And still the announcement is the same. Christianity is the all-uniting element---that which has power to solve all distinctions, to heal all divisions, to bind together in loving fellowship minds of the most dissimilar constituents, to breathe harmony and peace over a distracted world. Open your spirit to its benign influence, and with every other Christian spirit you will see eye to eye, and feel heart to heart. But if this be so, it is obvious that the bond of union so comprehensive cannot be an intellectual one. The irresistible conviction is winning its way into all candid and tolerant minds that the essential spirit of religion may exist under wide theological divergences; and that though good men may differ, and differ greatly, in doctrinal forms of belief, there is something deeper which unites them. The essence of religion is something more universal than its creeds. And could we get at that something,---call it spiritual life, godliness, holiness, self-abnegation, surrender of the soul to God, or, better still, love and loyalty to Christ as the one only Redeemer and Lord of the Spirit,---could we pierce deeper than the notions of the understanding to that strange, sweet, all subduing temper and habit of spirit, that climate and atmosphere of heaven in a human breast, and not in the superficial distinctions which keep men apart.
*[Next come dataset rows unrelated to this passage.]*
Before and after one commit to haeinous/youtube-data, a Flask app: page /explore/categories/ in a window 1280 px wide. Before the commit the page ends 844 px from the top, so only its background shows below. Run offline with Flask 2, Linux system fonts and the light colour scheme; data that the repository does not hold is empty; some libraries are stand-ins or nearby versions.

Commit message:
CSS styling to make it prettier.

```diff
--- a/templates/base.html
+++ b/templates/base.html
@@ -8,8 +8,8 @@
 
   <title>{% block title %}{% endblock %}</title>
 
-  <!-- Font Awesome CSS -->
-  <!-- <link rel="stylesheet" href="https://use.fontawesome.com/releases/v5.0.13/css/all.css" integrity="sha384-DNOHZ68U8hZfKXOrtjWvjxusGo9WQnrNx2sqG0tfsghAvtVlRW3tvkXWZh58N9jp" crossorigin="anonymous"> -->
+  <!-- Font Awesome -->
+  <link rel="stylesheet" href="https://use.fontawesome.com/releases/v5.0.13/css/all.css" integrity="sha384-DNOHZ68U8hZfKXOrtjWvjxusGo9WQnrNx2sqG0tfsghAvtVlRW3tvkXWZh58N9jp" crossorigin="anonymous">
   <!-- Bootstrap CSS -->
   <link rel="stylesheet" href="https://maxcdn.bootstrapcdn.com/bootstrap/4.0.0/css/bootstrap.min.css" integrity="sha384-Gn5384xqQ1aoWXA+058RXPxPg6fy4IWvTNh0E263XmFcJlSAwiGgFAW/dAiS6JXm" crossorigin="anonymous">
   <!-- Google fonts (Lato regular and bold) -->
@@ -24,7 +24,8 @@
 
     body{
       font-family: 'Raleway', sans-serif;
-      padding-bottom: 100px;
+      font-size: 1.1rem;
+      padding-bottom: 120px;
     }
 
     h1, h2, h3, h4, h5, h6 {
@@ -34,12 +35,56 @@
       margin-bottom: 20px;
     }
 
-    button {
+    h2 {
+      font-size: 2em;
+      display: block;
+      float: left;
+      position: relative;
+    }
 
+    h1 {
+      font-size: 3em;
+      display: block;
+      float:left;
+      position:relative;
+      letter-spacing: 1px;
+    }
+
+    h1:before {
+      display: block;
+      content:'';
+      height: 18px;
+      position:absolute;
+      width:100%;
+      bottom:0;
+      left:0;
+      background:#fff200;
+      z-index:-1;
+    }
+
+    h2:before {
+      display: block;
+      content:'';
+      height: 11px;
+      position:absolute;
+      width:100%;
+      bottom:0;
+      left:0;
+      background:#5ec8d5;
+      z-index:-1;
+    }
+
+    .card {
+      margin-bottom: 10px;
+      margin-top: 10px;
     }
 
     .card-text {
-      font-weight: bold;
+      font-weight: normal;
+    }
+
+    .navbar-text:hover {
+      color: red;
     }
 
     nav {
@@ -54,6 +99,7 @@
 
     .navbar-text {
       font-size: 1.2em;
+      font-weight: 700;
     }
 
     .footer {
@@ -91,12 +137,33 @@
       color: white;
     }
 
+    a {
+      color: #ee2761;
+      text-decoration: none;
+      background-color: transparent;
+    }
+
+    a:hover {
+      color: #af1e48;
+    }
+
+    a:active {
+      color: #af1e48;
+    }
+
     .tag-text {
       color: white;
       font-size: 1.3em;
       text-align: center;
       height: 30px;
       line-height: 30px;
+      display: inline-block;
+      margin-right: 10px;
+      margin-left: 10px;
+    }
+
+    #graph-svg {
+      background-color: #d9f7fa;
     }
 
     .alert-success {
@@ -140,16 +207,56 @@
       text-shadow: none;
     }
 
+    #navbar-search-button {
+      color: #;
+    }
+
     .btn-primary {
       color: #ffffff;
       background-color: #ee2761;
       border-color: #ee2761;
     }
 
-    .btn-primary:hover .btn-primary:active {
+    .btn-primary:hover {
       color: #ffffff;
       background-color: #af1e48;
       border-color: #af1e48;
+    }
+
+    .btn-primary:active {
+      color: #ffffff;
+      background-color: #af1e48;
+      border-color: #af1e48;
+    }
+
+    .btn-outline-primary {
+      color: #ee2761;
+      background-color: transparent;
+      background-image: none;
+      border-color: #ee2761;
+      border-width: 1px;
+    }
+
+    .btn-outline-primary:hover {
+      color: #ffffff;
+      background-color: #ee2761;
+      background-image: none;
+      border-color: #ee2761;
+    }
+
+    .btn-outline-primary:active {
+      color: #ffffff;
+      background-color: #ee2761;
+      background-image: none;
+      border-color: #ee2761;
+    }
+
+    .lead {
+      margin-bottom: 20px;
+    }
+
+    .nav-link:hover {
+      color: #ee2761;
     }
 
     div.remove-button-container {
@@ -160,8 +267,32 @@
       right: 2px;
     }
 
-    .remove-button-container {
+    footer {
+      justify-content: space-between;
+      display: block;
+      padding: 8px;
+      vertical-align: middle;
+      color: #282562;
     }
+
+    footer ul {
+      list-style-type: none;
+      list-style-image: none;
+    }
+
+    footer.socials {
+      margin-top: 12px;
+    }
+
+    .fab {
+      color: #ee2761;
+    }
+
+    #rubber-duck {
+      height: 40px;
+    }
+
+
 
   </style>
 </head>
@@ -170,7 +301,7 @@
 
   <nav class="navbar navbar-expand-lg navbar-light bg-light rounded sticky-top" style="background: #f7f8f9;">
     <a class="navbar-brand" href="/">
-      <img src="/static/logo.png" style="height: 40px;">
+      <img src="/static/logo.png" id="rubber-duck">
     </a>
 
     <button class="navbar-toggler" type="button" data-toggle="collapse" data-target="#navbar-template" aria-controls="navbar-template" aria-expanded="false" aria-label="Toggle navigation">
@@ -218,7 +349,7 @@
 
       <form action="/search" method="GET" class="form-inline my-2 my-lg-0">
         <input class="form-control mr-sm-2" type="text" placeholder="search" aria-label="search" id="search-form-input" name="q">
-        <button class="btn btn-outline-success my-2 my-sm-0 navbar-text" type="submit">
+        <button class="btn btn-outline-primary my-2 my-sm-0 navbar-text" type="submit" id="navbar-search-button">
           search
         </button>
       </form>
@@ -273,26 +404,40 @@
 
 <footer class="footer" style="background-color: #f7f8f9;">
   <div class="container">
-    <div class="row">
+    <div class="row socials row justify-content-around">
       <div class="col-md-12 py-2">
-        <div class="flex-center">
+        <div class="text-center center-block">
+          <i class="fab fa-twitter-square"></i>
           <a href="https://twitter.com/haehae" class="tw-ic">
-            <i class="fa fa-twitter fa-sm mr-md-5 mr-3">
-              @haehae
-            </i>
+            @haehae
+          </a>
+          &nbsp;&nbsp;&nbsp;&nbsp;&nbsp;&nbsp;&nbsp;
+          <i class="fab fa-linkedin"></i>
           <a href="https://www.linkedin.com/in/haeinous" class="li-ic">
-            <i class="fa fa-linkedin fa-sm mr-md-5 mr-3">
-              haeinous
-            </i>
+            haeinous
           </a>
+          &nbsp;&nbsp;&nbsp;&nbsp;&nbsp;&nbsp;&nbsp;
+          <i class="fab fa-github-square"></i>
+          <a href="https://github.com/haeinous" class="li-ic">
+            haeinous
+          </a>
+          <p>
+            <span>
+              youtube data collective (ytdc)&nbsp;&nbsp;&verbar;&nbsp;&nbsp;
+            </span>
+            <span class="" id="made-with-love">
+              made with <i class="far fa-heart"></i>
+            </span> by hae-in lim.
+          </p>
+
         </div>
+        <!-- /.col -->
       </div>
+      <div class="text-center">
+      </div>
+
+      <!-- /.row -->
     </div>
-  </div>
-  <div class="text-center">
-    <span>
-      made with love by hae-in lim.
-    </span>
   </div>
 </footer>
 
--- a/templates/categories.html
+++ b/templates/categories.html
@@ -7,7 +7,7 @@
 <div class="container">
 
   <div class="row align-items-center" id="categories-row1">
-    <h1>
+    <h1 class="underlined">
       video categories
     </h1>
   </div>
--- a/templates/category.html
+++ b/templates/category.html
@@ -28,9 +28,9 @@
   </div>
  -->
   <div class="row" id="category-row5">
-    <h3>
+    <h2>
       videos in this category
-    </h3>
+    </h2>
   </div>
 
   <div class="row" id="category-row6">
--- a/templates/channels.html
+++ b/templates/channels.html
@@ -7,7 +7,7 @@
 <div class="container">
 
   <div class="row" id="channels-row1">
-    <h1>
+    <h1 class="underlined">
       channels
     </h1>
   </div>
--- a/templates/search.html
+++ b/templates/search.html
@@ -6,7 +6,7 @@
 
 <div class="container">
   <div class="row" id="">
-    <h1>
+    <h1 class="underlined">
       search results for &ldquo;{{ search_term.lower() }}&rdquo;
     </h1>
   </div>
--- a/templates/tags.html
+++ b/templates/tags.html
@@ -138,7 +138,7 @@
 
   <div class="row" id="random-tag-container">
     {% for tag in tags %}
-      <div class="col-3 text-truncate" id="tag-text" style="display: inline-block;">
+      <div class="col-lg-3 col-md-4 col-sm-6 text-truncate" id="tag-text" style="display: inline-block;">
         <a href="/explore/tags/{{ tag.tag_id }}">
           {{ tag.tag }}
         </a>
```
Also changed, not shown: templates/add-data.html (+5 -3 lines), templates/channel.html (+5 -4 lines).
Wherever in the heat of feeling, amid the weary strifes and rivalries of sects and churches, we are tempted to indulge the spirit of theological or ecclesiastical exclusiveness, or to feel for intellectual error the indignation and hostility that should be reserved for sin, there is one thought that may well bring us to a better mind. Let us recall to mind the good and holy men of different sects and churches who were with us and are now in the presence of Christ; and ask whether the points which divided them here, and about which, it may be, they contended and wrangled so hotly, can keep them asunder there, in that deeper diviner life into which they have entered. Let us think, too, if it be ours to join one day their blissful society, whether we shall carry with us much of our ecclesiastical partanships of our theological jealousies into the still, sweet rest of heaven. Travelers as are midst the mists and shadows of this life, it is not wonderful, perhaps, that in its dim and deceptive light we should sometimes mistake a friend for a foe, or turn away from a brother as if he were a stranger and a alien. But 'the night is far spent, the day is at hand'; not distant is the hour when the sun of our souls shall rise full-orb on our waiting eyes, and the mists shall disappear and the shadows shall flee away forever; and then---then at last, if not now, we shall recognize in every soul that has ever loved and lived for Christ, the face of a brother and friend.

IN CHRIST, timothy.